Other treatments available use natural products such as neem oil and tea tree oil. While there’s a lack of scientific evidence to support that these products work, there’s certainly a group of parents who prefer using these products over insecticides. And I know parents who’ve had success at getting rid of headlice just using conditioner and very thorough combing.
A note about combing – it takes time. Expect to spend at least half an hour and up to one hour if your child has long hair. Parents I’ve talked to agree that spending time is worth it though, one commented ‘be thorough the first time so you know you’ve done the job properly’. You could think of it as an opportunity to spend some quality time with your child!
Almost all treatment regimes involve two applications because treatments are not usually effective against eggs and therefore new lice may hatch. So whether you use a chemical insecticide and/or a physical method, always re-treat 7–10 days after the first treatment, to kill any headlice that may have hatched from eggs that survived the first treatment.
The comb you use is important too. Plastic and metal combs with teeth that are closer together than normal combs are ideal. You may need to experiment to find a comb that works well in your child’s hair.

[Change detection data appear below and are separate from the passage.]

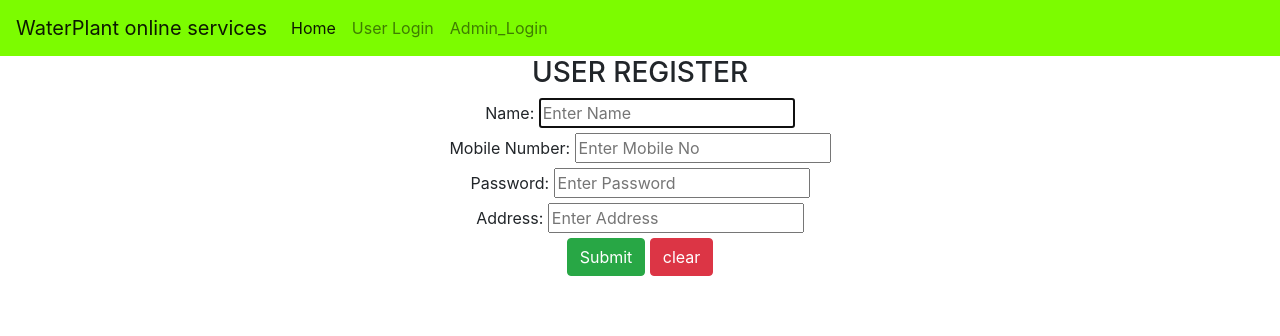
Repository: SHARMILAG97/WebApplication
Page: http://localhost/waterplant_web/userregister.jsp
These files come from the project's save history. The page is drawn as it stood at one moment and after the next save; the edit follows.
The browser window is 1280 px wide. The pictures show the whole page.
The page is served by Tomcat 9. Other server files are loaded and not shown.

Above is the page before, as saved 2019-09-18 09:09:45.
Console error: TypeError: Cannot read properties of undefined (reading 'fn')

### waterplant_web/src/main/webapp/userregister.jsp
<%@ page language="java" contentType="text/html; charset=ISO-8859-1"
    pageEncoding="ISO-8859-1"%>
<!DOCTYPE html>
<html>
<head>
<meta charset="ISO-8859-1">
<title>UserRegister</title>
<link rel="stylesheet" href="css/bootstrap.min.css">
<script src="js/bootstrap.min.js"></script>
<script src="js/jquery-3.4.1.min.js"></script>
</head>


<body style="text-align:center">

<jsp:include page="headers.jsp"></jsp:include>
<%
String message = request.getParameter("message");
if (message != null){
	out.println("<font color='red'>" + message + "</font>");
}
%>

<script>

function register() {
    //alert('register');
    event.preventDefault();
    var name = document.getElementById("name").value;
    var mobileno = document.getElementById("mobileno").value;
    var password = document.getElementById("password").value;
    var address = document.getElementById("address").value;
    var formData = "name="+name+ "&mobileno=" + mobileno + "&password=" + password+ "&address="+address;
    console.log(formData);

    var url = "http://localhost:8080/waterplant_web/RegisterServlet?" + formData;
    console.log(url);
    var formData = {};
    $.get(url, function(response) {
        console.log(response);
        alert(response);
        var msg=JSON.parse(response);
       // alert(msg.errorMessage);
        if (msg.errorMessage!=null) {
            alert("Invalid Values");
            window.location.href = "userregister.jsp";
        } else {
            alert("successful Register");
            window.location.href = "userlogin.jsp";
        }
    });
}


</script>
<h3>USER REGISTER</h3>

<form onsubmit="register()">
<label>Name:</label>
<input type="text" name="name" id="name" placeholder="Enter Name" required autofocus/>
<br/>

<label>Mobile Number:</label>
<input type="number" name="mobileno" id="mobileno" placeholder="Enter Mobile No" required />
<br/>

<label>Password:</label>
<!--<input type="password" name="password" id="password" placeholder="Enter Password" required />  -->
<input type="password" name="password" id="password" placeholder="Enter Password" required
 pattern="(?=.*\d)(?=.*[a-z])(?=.*[A-Z]).{8,}"
 title="Must contain at least one number and one uppercase and lowercase letter, and at least 8 or more characters required "/>
<br/>
<label>Address:</label>
<input type="text" name="address" id="address" placeholder="Enter Address" required />
<br/>
<input type="submit" value="Submit" class="btn btn-success">
<button type="reset" class="btn btn-danger" value="clear">clear</button>
</form>

</body>
</html>

### waterplant_web/src/main/webapp/headers.jsp

<nav class="navbar navbar-expand-md navbar-light" style="background-color: #7CFC00;">
 <a class="navbar-brand" href="index.jsp">WaterPlant online services</a>
 <button class="navbar-toggler" type="button" data-toggle="collapse" data-target="#navbarCollapse" aria-controls="navbarCollapse" aria-expanded="false" aria-label="Toggle navigation">
   <span class="navbar-toggler-icon"></span>
 </button>
 <div class="collapse navbar-collapse" id="navbarCollapse">
   <ul class="navbar-nav mr-auto">
     <li class="nav-item active">
       <a class="nav-link" href="index.jsp">Home</a>
     </li>

     <li class="nav-item">
       <a class="nav-link " href="userlogin.jsp">User Login</a>
     </li>
     <li class="nav-item">
       <a class="nav-link " href="adminlogin.jsp">Admin_Login</a>
     </li>
   </ul>
 <!--   <form class="form-inline mt-2 mt-md-0">
   <input class="form-control mr-sm-2" type="text" placeholder="Search" aria-label="Search">
     <button class="btn btn-outline-success my-2 my-sm-0" type="submit">Search</button>
   </form>-->
 </div>
</nav>

Loaded but not shown: waterplant_web/src/main/webapp/css/bootstrap.min.css (library); waterplant_web/src/main/webapp/js/bootstrap.min.js (library); waterplant_web/src/main/webapp/js/jquery-3.4.1.min.js (library)

After the next save:
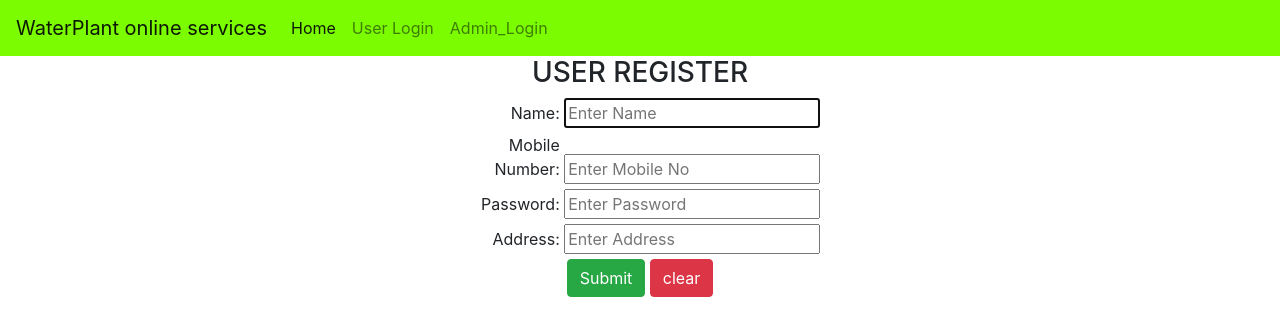
Saved 114 s later.
--- a/waterplant_web/src/main/webapp/userregister.jsp
+++ b/waterplant_web/src/main/webapp/userregister.jsp
@@ -8,6 +8,18 @@
 <link rel="stylesheet" href="css/bootstrap.min.css">
 <script src="js/bootstrap.min.js"></script>
 <script src="js/jquery-3.4.1.min.js"></script>
+
+
+<style type="text/css">
+   label{
+  width: 100px;
+  display: inline-block;
+  text-align: right;
+   }
+</style>
+
+
+
 </head>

Once you’ve decided on the treatment regime to use then there’s the question about who else to treat and what about bedding, clothing etc. Standard recommendations are:
- If you find headlice on one family member, check the rest of the family. If you find headlice on other family members, treat them all on the same day.
- Tell anyone who has been in close contact with your child so they can check and treat their family if needed.
- Tell your school so that they can tell other parents to check their children for headlice and treat if necessary.
- Lice will die quickly when not on a human head so washing clothing and bedding isn’t usually necessary.
Some tips about how to avoid headlice.
- Brush your child’s hair every day, as this can help to kill or injure lice and stop them from laying eggs. For children with long hair, get them to bend their head forward with their hair hanging down and use a firm bristled brush, brush from the back of the scalp forward.
- Don’t share brushes, combs, headbands, ribbons, hairclips, helmets or hats – basically anything that has direct contact with someone’s head.
- Having short hair or wearing long hair in a ponytail makes it less likely to catch headlice.
A few warnings
- Don’t use insecticides just in case – they should only be used when you know there are insects to kill.
- Don’t use insecticides if you are pregnant.
- Never use pet shampoo on people.
- Never use kerosene to treat headlice – it’s a highly dangerous, flammable substance
- You shouldn’t have to cut off or shave hair. It’s easier to control lice in short hair but it can be done with long hair.
Keeping vigilant about headlice is important as unfortunately re-infestation is common. KidsCan, which runs the Government funded Nit Busters programme to prevent and treat headlice in low decile schools, recommends checking your child’s hair regularly. Their catch phrase is ‘take a peek once a week’. Sounds like a good plan!
This blog provides general information and discussion about medicine, health and related subjects. The information contained in the blog and in any linked materials, are not intended nor implied to be a substitute for professional medical advice.